--- TASK OBJECTIVE ---
Look through the data below and show every line that includes "templates".

--- RAW DATA ---

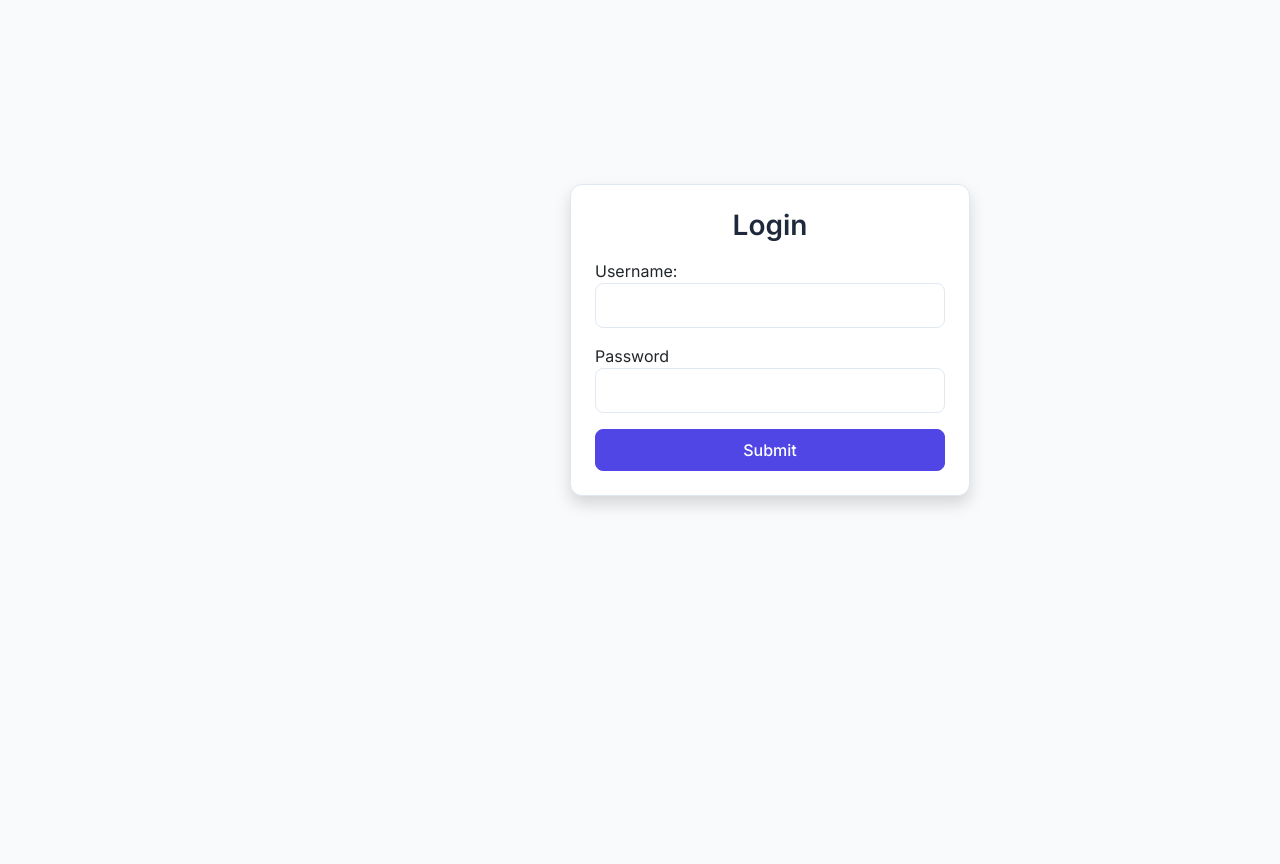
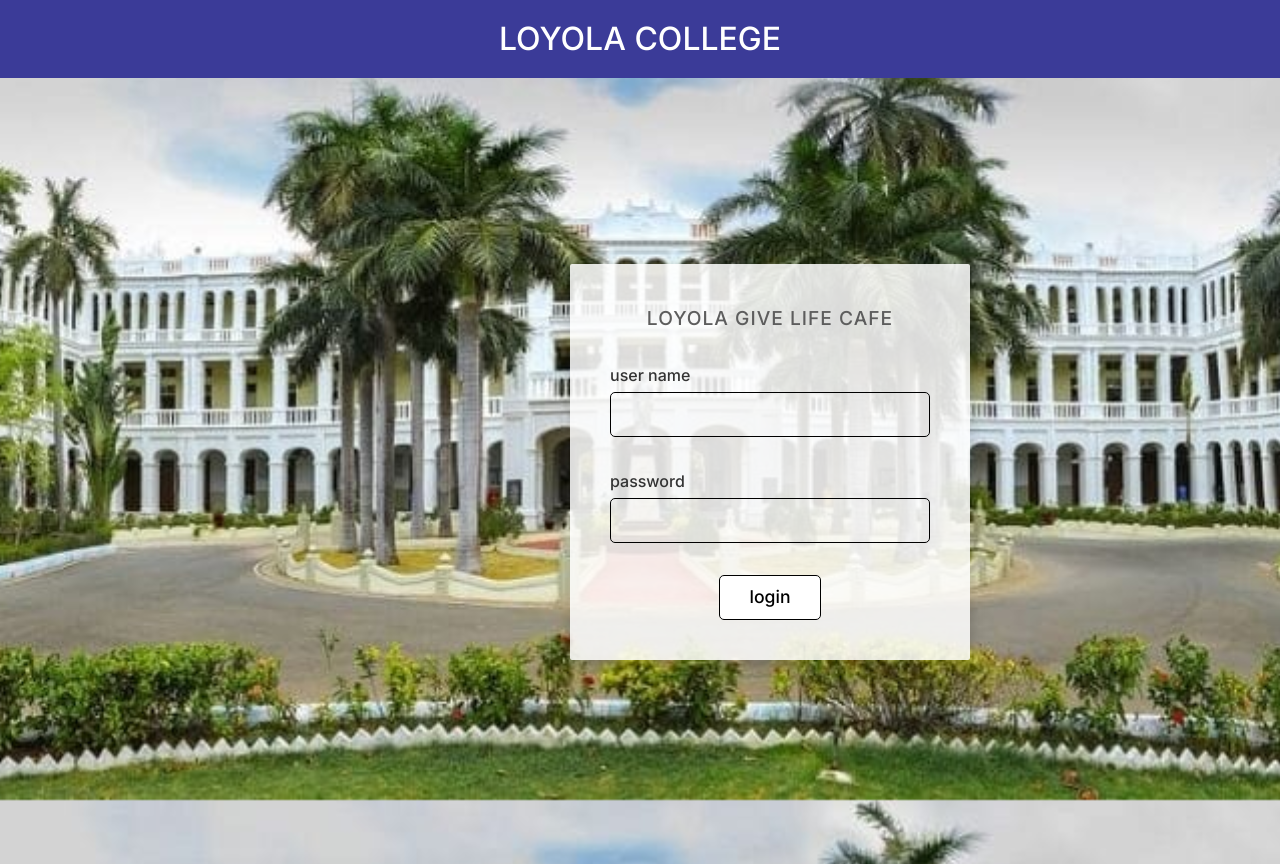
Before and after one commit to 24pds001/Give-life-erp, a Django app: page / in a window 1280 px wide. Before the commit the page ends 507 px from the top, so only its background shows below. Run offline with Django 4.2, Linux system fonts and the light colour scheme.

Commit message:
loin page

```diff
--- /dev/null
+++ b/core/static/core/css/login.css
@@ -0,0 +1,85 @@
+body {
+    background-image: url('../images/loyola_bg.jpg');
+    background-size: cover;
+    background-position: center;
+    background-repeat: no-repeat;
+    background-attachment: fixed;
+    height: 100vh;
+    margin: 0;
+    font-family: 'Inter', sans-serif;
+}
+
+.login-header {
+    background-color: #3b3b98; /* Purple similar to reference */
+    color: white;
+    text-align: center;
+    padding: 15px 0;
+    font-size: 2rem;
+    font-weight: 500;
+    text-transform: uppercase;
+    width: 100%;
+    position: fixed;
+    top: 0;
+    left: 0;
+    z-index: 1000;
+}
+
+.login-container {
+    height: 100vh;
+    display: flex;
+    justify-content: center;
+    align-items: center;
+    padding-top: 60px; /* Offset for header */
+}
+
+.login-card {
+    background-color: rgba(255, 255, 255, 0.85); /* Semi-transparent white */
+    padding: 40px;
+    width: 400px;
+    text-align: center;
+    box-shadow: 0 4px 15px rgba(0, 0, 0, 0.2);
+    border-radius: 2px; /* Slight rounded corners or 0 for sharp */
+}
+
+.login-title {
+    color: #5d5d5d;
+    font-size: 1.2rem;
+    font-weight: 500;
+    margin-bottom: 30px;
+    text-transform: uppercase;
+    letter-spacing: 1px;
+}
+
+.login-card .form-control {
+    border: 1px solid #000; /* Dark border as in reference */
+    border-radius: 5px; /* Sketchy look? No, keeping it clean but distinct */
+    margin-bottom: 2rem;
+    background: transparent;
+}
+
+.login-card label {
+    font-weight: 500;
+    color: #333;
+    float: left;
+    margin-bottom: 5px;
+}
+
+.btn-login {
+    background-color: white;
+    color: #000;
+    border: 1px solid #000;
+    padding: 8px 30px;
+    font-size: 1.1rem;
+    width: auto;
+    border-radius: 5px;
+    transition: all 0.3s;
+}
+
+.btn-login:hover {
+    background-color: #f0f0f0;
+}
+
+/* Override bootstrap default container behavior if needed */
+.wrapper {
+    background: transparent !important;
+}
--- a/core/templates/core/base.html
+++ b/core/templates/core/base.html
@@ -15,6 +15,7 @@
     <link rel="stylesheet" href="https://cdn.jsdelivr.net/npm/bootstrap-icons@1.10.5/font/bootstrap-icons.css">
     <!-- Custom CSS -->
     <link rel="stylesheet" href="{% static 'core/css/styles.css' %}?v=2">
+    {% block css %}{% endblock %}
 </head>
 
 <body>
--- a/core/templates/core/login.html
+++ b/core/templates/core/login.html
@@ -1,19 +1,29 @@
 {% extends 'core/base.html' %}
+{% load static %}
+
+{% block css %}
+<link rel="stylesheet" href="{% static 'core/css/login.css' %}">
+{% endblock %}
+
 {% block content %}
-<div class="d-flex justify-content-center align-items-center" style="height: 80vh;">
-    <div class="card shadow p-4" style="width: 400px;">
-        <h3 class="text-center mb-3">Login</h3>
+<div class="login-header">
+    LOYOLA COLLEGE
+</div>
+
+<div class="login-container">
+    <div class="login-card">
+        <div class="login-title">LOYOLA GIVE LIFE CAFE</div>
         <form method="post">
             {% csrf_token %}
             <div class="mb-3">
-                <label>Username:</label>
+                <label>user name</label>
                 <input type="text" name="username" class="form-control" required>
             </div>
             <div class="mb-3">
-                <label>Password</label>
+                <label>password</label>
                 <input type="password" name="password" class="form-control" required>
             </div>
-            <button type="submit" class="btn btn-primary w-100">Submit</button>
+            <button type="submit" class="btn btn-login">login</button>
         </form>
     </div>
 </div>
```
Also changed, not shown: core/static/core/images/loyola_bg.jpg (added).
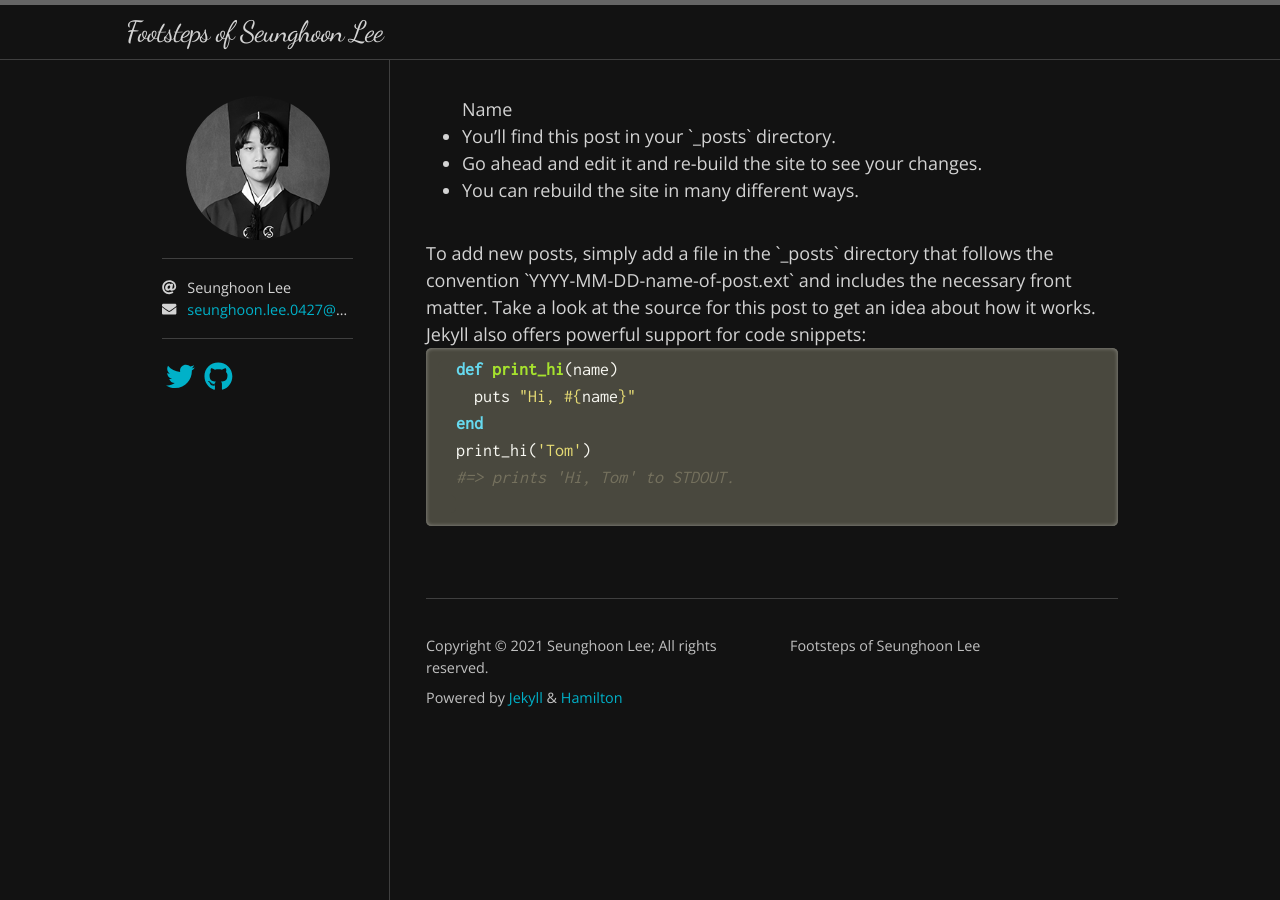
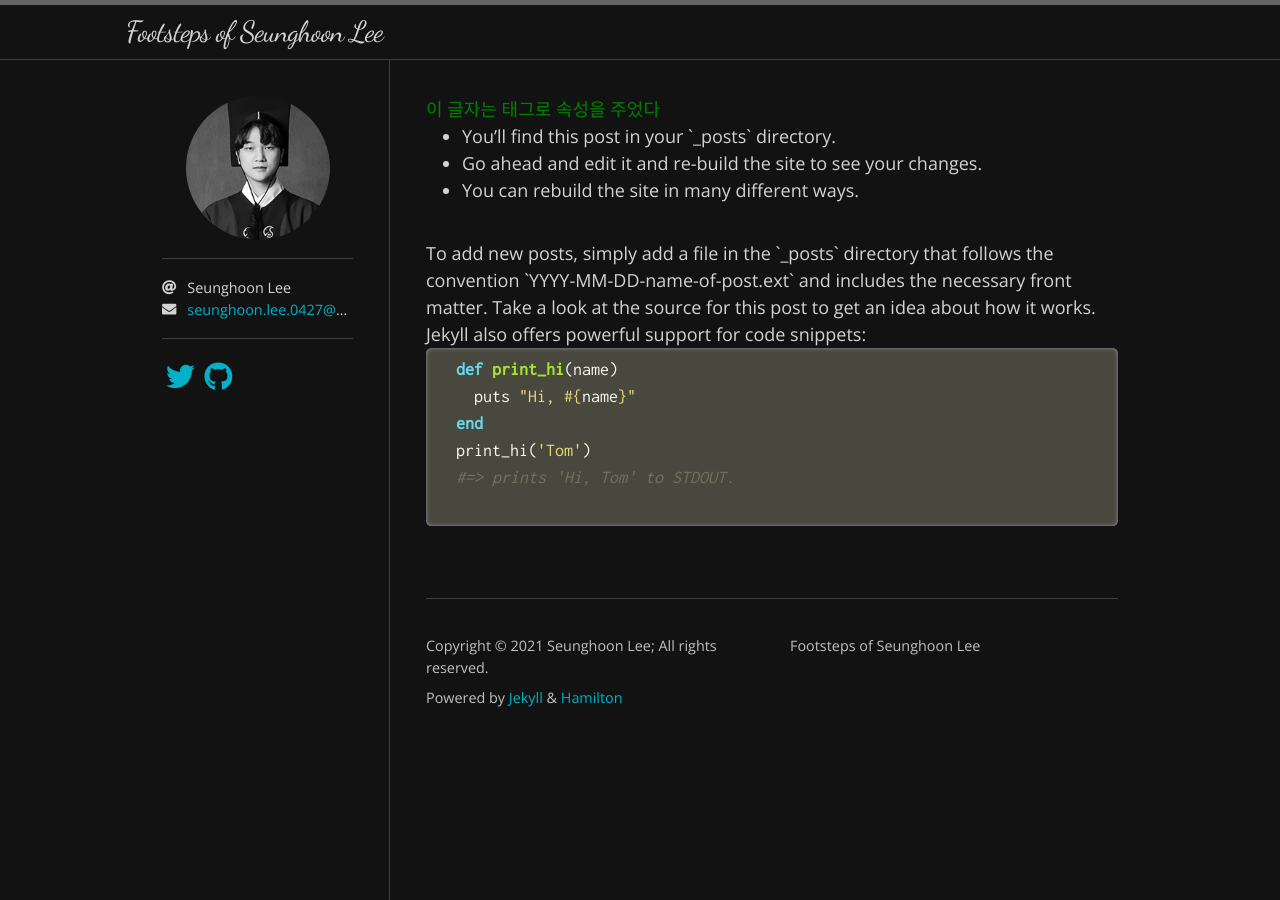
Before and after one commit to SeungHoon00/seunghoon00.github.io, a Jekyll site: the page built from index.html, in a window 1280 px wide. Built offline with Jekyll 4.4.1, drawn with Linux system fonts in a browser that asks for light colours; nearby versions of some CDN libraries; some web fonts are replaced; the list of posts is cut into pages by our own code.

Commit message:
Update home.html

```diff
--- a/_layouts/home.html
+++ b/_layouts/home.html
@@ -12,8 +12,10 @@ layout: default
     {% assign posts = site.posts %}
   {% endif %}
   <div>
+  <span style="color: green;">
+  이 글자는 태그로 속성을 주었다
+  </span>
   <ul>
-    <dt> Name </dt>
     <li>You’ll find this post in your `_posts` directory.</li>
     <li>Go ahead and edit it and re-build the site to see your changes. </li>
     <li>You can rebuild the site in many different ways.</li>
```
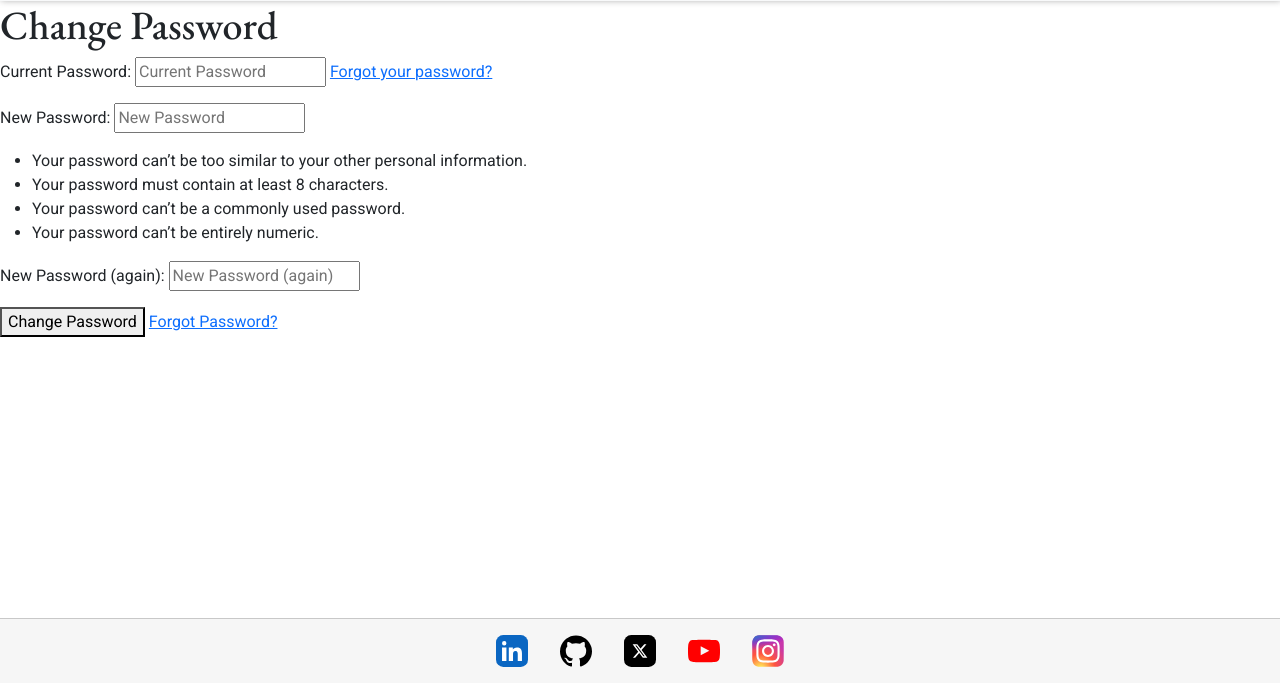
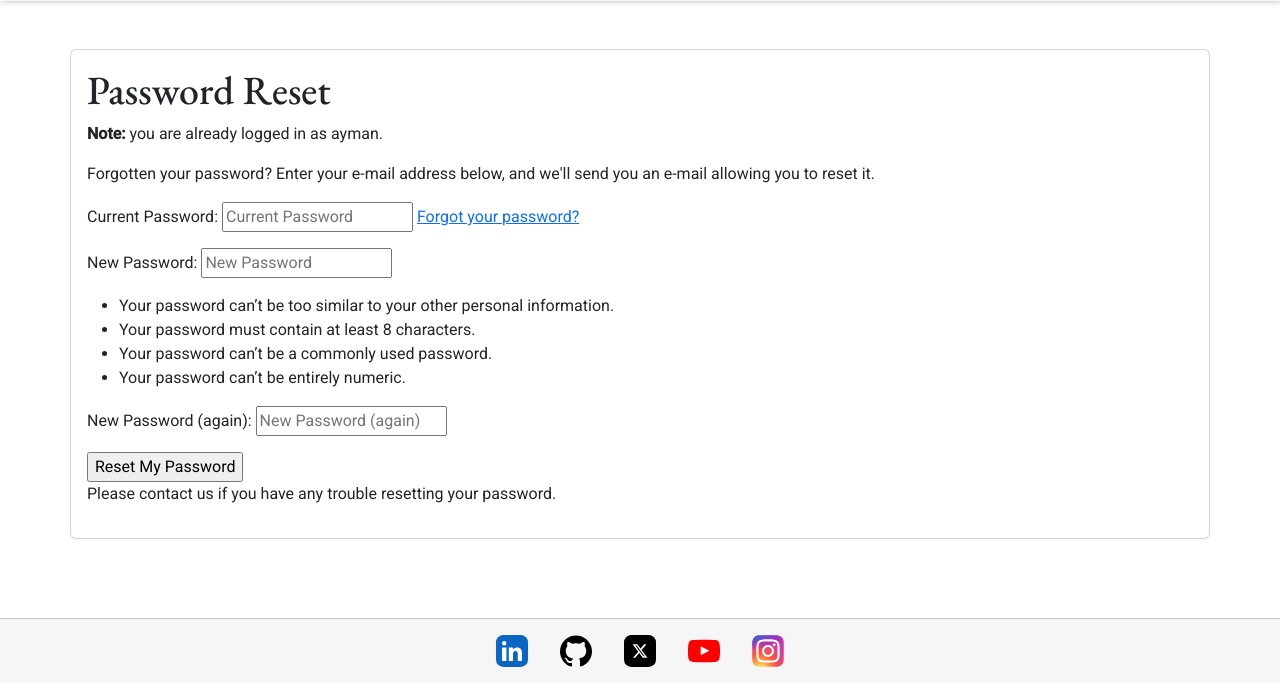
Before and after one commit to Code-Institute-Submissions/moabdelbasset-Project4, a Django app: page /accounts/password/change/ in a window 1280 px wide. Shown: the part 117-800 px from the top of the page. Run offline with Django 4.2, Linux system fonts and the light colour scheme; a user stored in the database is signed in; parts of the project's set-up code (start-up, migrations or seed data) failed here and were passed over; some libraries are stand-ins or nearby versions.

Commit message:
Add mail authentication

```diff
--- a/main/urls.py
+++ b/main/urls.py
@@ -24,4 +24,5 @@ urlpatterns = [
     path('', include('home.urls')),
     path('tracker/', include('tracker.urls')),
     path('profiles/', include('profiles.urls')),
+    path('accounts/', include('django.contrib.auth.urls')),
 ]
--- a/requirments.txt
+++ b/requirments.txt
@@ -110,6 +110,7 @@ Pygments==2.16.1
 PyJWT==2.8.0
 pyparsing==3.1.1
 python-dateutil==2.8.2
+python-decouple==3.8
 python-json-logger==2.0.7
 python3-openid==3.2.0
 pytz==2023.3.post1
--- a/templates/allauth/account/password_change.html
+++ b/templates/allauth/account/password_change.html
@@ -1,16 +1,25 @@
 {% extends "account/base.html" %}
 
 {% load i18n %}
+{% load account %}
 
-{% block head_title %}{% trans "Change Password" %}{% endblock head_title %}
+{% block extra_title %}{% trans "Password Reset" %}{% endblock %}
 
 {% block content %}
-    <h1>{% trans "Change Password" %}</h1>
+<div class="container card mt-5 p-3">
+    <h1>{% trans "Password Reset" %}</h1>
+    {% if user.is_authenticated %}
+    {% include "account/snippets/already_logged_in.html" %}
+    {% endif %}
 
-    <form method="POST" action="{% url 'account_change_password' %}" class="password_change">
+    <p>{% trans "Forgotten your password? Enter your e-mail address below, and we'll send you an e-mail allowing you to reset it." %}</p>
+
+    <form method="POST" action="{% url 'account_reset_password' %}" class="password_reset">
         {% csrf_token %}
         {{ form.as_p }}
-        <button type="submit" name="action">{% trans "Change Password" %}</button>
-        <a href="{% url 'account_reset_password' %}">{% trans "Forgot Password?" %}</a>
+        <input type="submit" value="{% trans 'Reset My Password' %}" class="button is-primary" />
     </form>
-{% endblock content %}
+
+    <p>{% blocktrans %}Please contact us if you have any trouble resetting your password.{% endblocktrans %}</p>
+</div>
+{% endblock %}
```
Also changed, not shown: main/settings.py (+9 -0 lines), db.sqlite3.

--- RESULT OF THE EXERCISE ---
--- a/core/templates/core/base.html
+++ b/core/templates/core/base.html
--- a/core/templates/core/login.html
+++ b/core/templates/core/login.html
--- a/templates/allauth/account/password_change.html
+++ b/templates/allauth/account/password_change.html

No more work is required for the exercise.